Celebrating Science with STEMfest


 Before we get started, you may be asking yourself what is STEMfest? Simply put, it is a celebration of all things STEM wrapped up into a three-hour long event that is full of investigation, food, and fun!

STEMfest was started back in 2013 thanks to Brandolyn Thran and two teachers in Fernley, NV. Science fairs were no longer being held and Brandolyn was a parent who had an interest in getting something going. But the three of them wanted something different than the traditional science fair. They wanted something that viewed science more as a celebration, something that would not only highlight student work, but also showcase how local businesses use STEM as well as tackle the approach of making the event fun for the whole family.

With that model in place, the first ever STEMfest was hosted in the local high school gym with an offering of hot dogs for dinner and the hope of at least 200 attendees. Their attendance wound up breaking over 600 people.

When Brandolyn moved to Elko, NV, she brought the STEMfest model with her, and from there it has since spread to other towns.

What helped encourage it to spread? Getting local businesses involved with hands-on activities for the whole family certainly helped, but a big component could be the twist STEMfest has added to the science fair side of things. To start, the science fair projects are open to K-12 students, but the children can choose if they want their project to be judged. Judging puts a lot of pressure on children and their families, and typically drives parents to feel like they need to “help” to ensure the project looks good. But with the elimination of mandatory judging, the pressure is eased.

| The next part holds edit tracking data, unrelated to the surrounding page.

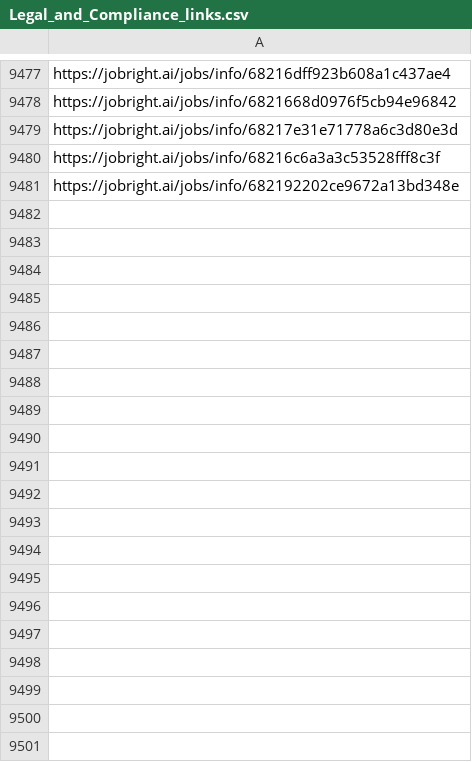
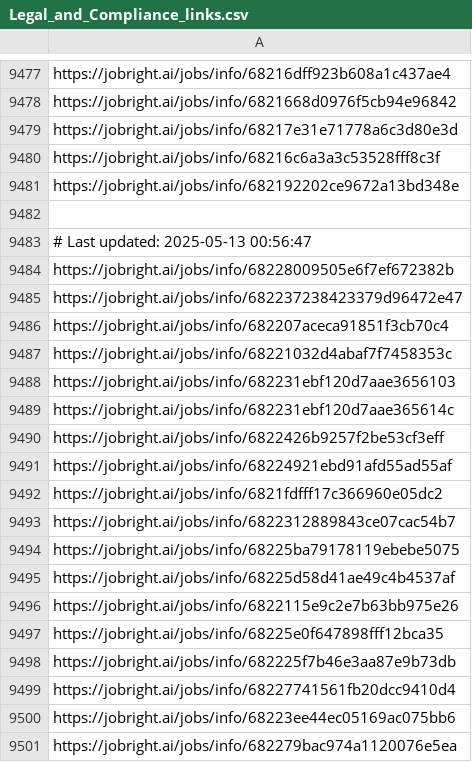
Before and after one commit to Pradeepsingh61/job_DE1, a CSV file: Legal_and_Compliance_links.csv, drawn as a sheet; only a part is shown, gaps mark what is left out; the diff covers the shown part only; the diff names each change by its address in the sheet, - before the commit and + after, or states it on an @@ line.

```diff
--- a/Legal_and_Compliance_links.csv
+++ b/Legal_and_Compliance_links.csv
+row 9482: (empty)
+row 9483: # Last updated: 2025-05-13 00:56:47
+row 9484: https://jobright.ai/jobs/info/68228009505e6f7ef672382b
+row 9485: https://jobright.ai/jobs/info/682237238423379d96472e47
+row 9486: https://jobright.ai/jobs/info/682207aceca91851f3cb70c4
+row 9487: https://jobright.ai/jobs/info/68221032d4abaf7f7458353c
+row 9488: https://jobright.ai/jobs/info/682231ebf120d7aae3656103
+row 9489: https://jobright.ai/jobs/info/682231ebf120d7aae365614c
+row 9490: https://jobright.ai/jobs/info/6822426b9257f2be53cf3eff
+row 9491: https://jobright.ai/jobs/info/68224921ebd91afd55ad55af
+row 9492: https://jobright.ai/jobs/info/6821fdfff17c366960e05dc2
+row 9493: https://jobright.ai/jobs/info/6822312889843ce07cac54b7
+row 9494: https://jobright.ai/jobs/info/68225ba79178119ebebe5075
+row 9495: https://jobright.ai/jobs/info/68225d58d41ae49c4b4537af
+row 9496: https://jobright.ai/jobs/info/6822115e9c2e7b63bb975e26
+row 9497: https://jobright.ai/jobs/info/68225e0f647898fff12bca35
+row 9498: https://jobright.ai/jobs/info/682225f7b46e3aa87e9b73db
+row 9499: https://jobright.ai/jobs/info/68227741561fb20dcc9410d4
+row 9500: https://jobright.ai/jobs/info/68223ee44ec05169ac075bb6
+row 9501: https://jobright.ai/jobs/info/682279bac974a1120076e5ea
```
Also changed, not shown: 29 added rows elsewhere in this file, Education_and_Training.csv, Education_and_Training_links.csv, 30 other files.
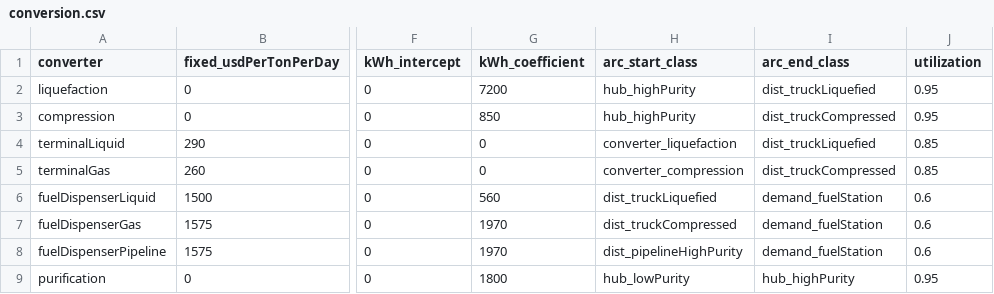
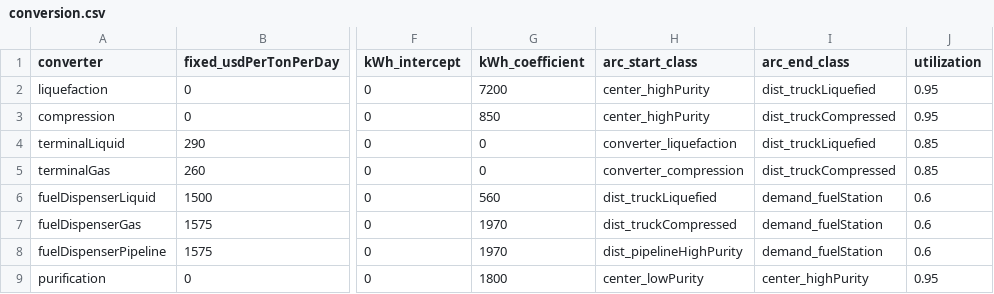
Before and after one commit to webber-energy-group/HOwDI, a CSV file: data/base/inputs/conversion.csv, drawn as a sheet; only a part is shown, gaps mark what is left out; the diff names each change by its address in the sheet, - before the commit and + after, or states it on an @@ line.

Commit message:
change hub_{x}Purity -> center_{x}Purity in conversion.csv

```diff
--- a/data/base/inputs/conversion.csv
+++ b/data/base/inputs/conversion.csv
-H2:H3 (arc_start_class): hub_highPurity
+H2:H3 (arc_start_class): center_highPurity
-H9 (arc_start_class): hub_lowPurity
+H9 (arc_start_class): center_lowPurity
-I9 (arc_end_class): hub_highPurity
+I9 (arc_end_class): center_highPurity
```
Also changed, not shown: data/base/outputs/consumption.csv, data/base/outputs/conversion.csv, 4 other files.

However! If you are a parent who loves science, don’t fret! The STEMfest has three categories for participants: individual, group, and family. So, if you still really want to build a popsicle bridge with your child and let them help you decorate the tri-fold board, it’s still an option.

They also broadened the science fair parameters to be more than just the traditional hypothesis-driven experiments. New categories were added to include exhibits on anything science-based that would get the kids motivated. “It seems like every year there’s a volcano and there’s dolphins,” Brandolyn says. “Because they’re just so excited and just want to tell us! And that’s what it’s all about! This is a celebration about all things STEM.”

The final category is inventions, which gives future engineers their time to shine. And with a child’s imagination, you can get the most interesting working inventions from a self-closing toilet seat to a shopping cart that pushes itself.

By broadening the traditional science fair into what STEMfest is all about, Brandolyn says they started to see a shift as time went on. For one, it became a highlight event. From 2013 to 2019, not only was there an increase in participation from the older student groups, but the depth of the projects went up as well.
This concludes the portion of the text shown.